#### Working data:
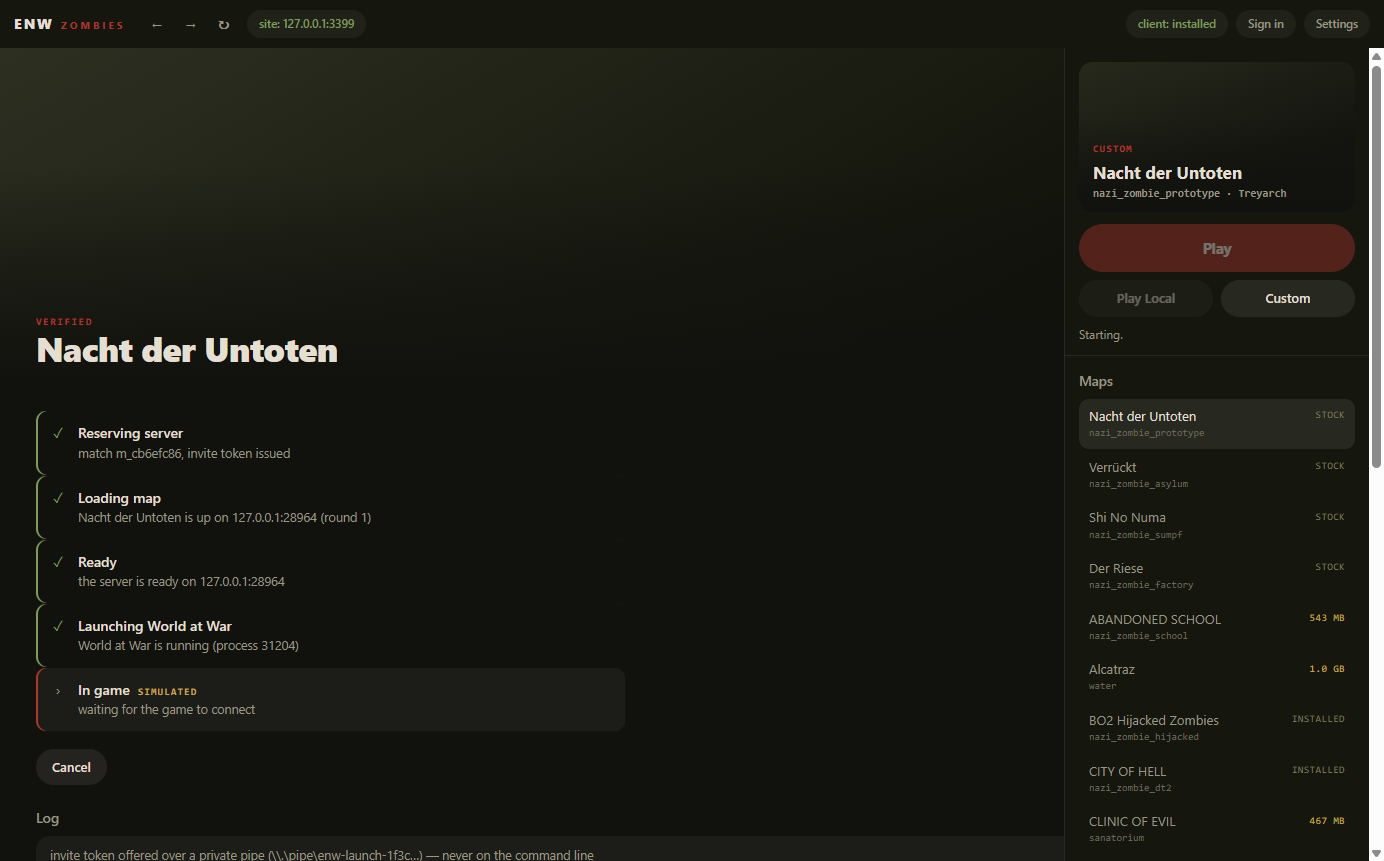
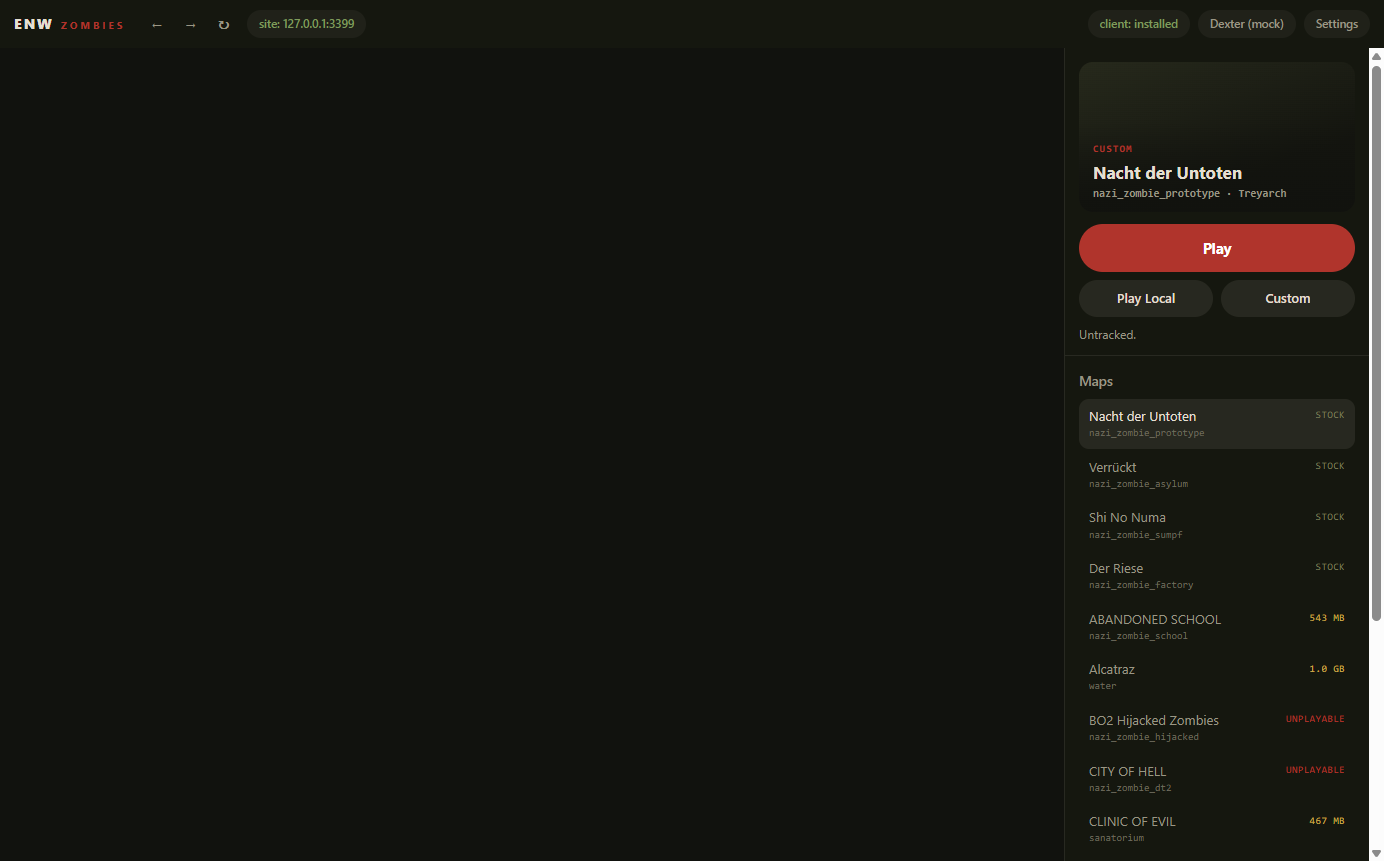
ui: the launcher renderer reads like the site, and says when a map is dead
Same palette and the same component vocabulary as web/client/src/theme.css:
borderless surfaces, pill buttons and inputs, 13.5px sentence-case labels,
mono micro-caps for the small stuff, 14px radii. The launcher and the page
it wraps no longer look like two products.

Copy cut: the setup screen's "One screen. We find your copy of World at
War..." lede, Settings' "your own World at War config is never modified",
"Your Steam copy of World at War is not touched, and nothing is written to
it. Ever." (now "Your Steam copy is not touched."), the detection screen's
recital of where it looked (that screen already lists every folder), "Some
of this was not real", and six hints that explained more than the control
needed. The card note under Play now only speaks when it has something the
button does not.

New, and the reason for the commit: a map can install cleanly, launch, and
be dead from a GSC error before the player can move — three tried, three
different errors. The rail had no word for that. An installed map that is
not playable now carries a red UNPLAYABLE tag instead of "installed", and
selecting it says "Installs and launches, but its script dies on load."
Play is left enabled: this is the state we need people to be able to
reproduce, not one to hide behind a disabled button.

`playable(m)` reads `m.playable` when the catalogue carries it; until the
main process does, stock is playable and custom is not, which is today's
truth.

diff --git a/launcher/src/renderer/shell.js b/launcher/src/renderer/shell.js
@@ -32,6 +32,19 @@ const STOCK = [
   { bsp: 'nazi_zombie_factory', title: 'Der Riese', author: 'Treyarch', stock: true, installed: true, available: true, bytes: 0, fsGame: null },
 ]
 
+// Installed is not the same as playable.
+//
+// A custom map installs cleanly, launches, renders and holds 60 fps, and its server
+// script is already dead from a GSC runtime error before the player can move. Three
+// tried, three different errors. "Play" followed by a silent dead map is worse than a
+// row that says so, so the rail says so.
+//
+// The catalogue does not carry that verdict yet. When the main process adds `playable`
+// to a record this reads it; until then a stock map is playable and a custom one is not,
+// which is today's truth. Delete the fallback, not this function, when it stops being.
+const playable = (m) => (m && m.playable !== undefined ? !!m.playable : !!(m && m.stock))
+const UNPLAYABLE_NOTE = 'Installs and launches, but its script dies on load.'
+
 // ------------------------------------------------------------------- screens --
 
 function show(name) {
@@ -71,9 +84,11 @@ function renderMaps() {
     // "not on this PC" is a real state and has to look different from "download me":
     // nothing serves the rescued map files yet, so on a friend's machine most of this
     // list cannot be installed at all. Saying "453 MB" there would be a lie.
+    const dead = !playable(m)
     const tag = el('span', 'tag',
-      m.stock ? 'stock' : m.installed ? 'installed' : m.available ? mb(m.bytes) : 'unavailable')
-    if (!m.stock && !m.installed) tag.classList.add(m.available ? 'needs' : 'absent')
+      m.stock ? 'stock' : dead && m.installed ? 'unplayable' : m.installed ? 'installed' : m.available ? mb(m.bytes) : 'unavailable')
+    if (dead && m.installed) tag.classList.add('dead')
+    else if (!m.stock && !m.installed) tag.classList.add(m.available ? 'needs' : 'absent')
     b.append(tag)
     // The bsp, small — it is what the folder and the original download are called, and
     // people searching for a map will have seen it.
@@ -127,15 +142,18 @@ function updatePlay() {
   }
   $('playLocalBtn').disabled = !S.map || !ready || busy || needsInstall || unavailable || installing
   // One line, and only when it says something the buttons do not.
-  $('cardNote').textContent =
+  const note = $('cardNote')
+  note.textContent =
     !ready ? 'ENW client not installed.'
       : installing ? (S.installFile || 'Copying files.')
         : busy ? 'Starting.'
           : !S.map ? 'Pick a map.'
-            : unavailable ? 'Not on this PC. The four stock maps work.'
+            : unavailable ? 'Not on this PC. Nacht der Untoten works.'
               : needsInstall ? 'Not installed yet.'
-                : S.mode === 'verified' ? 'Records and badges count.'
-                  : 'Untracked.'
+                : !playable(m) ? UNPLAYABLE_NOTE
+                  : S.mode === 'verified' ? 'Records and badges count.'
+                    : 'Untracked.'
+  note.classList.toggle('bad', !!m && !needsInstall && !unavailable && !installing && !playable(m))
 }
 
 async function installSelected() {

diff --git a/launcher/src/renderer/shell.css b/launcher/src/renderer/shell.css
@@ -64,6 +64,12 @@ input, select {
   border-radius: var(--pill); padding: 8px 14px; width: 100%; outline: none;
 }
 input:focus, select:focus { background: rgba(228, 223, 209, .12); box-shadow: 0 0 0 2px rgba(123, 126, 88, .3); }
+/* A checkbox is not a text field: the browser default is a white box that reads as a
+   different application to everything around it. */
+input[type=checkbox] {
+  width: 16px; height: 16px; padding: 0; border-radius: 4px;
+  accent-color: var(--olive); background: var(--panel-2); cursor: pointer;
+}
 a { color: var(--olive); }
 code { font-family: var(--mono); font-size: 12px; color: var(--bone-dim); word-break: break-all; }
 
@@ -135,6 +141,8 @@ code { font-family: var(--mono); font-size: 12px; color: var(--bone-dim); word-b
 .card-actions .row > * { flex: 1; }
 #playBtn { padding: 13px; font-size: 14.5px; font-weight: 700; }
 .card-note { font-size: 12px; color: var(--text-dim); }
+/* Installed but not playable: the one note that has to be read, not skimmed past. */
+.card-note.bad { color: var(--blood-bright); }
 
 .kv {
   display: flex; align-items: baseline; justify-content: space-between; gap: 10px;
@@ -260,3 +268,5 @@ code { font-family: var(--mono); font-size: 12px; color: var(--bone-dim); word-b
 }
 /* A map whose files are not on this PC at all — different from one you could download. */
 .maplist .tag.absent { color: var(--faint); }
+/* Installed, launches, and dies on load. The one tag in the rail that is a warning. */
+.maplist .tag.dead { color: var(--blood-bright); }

--

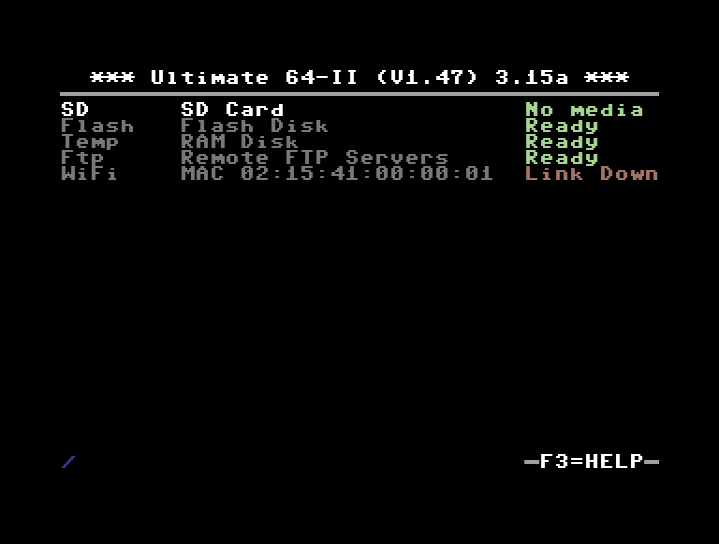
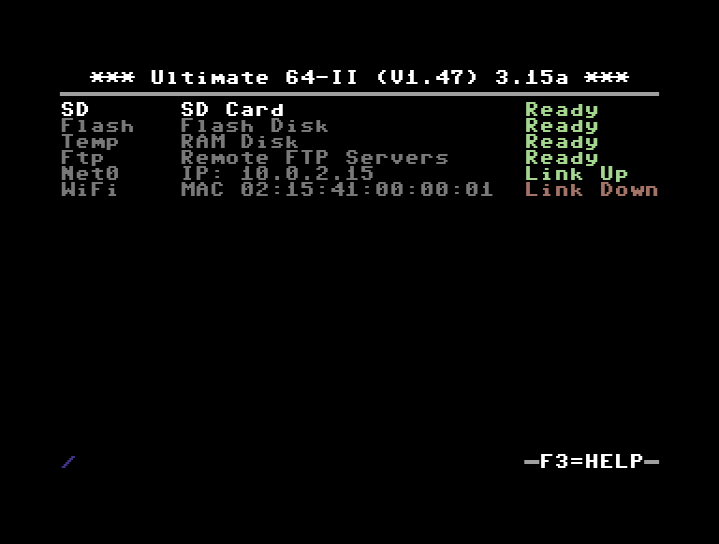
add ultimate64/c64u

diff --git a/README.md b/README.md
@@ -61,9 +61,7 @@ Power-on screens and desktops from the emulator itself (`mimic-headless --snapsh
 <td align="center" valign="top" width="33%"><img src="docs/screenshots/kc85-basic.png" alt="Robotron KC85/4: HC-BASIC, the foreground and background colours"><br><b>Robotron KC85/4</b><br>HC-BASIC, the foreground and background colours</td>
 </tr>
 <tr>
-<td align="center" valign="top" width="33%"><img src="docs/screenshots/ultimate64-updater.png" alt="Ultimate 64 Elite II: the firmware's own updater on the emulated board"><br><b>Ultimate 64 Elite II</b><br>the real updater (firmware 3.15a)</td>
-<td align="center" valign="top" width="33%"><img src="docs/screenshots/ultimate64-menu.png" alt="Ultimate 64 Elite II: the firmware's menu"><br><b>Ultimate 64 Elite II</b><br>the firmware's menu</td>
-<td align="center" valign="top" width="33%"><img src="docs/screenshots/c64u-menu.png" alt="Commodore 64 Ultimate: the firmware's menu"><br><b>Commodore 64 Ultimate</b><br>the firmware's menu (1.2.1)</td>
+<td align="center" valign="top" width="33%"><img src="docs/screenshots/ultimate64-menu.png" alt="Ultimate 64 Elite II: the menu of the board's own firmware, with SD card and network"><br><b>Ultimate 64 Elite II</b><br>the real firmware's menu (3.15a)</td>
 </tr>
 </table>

#### What this task involves:
Report the total of lines above containing the string "color", and write nothing besides it.

#### Written reply:
9